  2. Once your belly feels full, imagine your chest expanding from the front and back
  3. Once your chest feels full, imagine your sides expanding from left to right
  4. Repeat 2–4 times

On a particularly tight day, I’ll sometimes just start giggling because of the releasing effect it has on my back and shoulders. It’s a great way to create space after being hunched over all day breathing improperly.

3. Mobilizations

Mentioned in the cardiovascular section, I do 10–15 minutes of mobilizations and muscular warmup in the morning. This routine changes somewhat frequently, and it’s based upon what I feel I need to be working on at the moment.

Without doing these exercises, I’ll typically feel stiff and achy the entire day.

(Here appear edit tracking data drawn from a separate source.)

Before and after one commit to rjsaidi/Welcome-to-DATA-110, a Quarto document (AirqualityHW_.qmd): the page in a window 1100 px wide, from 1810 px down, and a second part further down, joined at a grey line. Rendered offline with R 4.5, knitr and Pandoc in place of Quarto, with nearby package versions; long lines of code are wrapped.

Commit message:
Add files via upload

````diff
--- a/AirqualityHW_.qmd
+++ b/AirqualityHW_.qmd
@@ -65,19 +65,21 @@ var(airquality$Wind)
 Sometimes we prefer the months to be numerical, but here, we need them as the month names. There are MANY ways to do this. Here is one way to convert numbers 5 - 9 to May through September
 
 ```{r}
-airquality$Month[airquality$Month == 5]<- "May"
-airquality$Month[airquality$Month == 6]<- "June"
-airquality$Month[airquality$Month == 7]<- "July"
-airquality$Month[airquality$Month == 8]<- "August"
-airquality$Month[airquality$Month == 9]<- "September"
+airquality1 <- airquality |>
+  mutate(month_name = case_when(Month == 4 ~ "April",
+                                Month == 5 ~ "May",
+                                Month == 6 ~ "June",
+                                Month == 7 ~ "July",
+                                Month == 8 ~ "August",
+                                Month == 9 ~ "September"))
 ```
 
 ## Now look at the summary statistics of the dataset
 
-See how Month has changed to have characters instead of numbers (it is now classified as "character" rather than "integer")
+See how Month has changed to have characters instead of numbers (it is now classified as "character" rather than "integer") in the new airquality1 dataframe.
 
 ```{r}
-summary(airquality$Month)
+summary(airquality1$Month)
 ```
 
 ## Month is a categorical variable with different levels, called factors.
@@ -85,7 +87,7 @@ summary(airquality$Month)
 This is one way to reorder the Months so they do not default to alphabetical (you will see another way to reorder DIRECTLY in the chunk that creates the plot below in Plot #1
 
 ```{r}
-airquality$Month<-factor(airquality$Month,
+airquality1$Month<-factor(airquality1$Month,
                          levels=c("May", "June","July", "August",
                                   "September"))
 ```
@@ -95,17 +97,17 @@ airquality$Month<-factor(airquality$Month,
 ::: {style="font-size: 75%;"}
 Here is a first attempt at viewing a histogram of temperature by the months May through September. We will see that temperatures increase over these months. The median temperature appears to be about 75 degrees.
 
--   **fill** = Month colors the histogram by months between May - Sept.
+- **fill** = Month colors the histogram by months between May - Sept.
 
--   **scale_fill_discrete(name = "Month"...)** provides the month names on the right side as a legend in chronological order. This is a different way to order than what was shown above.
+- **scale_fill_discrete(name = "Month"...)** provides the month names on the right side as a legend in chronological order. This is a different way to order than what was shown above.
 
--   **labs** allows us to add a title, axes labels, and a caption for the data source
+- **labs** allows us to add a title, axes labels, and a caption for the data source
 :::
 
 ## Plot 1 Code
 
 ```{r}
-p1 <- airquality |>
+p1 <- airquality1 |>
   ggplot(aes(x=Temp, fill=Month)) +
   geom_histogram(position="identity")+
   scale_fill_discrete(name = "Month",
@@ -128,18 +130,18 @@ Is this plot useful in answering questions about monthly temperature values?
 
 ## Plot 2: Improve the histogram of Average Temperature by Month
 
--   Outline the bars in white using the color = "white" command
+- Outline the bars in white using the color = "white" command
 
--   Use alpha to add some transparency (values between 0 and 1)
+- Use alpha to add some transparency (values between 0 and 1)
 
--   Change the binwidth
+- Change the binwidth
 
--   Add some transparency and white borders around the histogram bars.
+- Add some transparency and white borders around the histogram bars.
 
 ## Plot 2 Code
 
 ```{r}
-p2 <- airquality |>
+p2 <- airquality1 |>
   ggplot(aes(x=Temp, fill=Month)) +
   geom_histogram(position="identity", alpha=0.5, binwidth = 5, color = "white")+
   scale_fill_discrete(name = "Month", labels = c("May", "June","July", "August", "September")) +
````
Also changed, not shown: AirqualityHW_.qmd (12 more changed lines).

If you don’t know where to start, I highly recommend the warmup section from the routine on the /r/bodyweightfitness sub-reddit. Tweak from there depending on what your body needs to work on.

4. Supplements

This is highly personal, and I’ve gone through many, many, many, iterations of my supplement regimen before finding something that works.

Here’s what I do right now:

  1. AG1 by Athletic Greens—much better than making my own cocktail, has greatly helped my gut-health and general mood
  2. Collagen powder—I do this mostly for extra gut-healing, and maybe better tendon strength/recovery for bouldering
  3. Creatine to aid in muscle retention/endurance for bouldering

Before starting any supplements, it’s worth getting some bloodwork done and talking to your doctor. For years I had, and I quote, the lowest Vitamin D my GP had ever seen. It’s good to know where you stand before you start!

Try to enjoy the journey

It’s easy to get demoralized when trying to navigate mental and physical problems. There’s often the feeling that you’ll be stuck a certain way forever, or that things will only get worse. Having gone through quite a few of those periods now, I can unequivocally say that it does get better, even if it takes time, it’ll happen.

The journey isn’t a straight line. You’ll have highs and lows. But if you treat each attempt as an experiment, maybe it’ll help take some of the pressure off to “get it right” the first time. Give yourself the space to make tweaks and throw out what doesn’t work for you. Know that what works right now might not work forever and that it’s ok. You just get to have fun trying to figure yourself out again.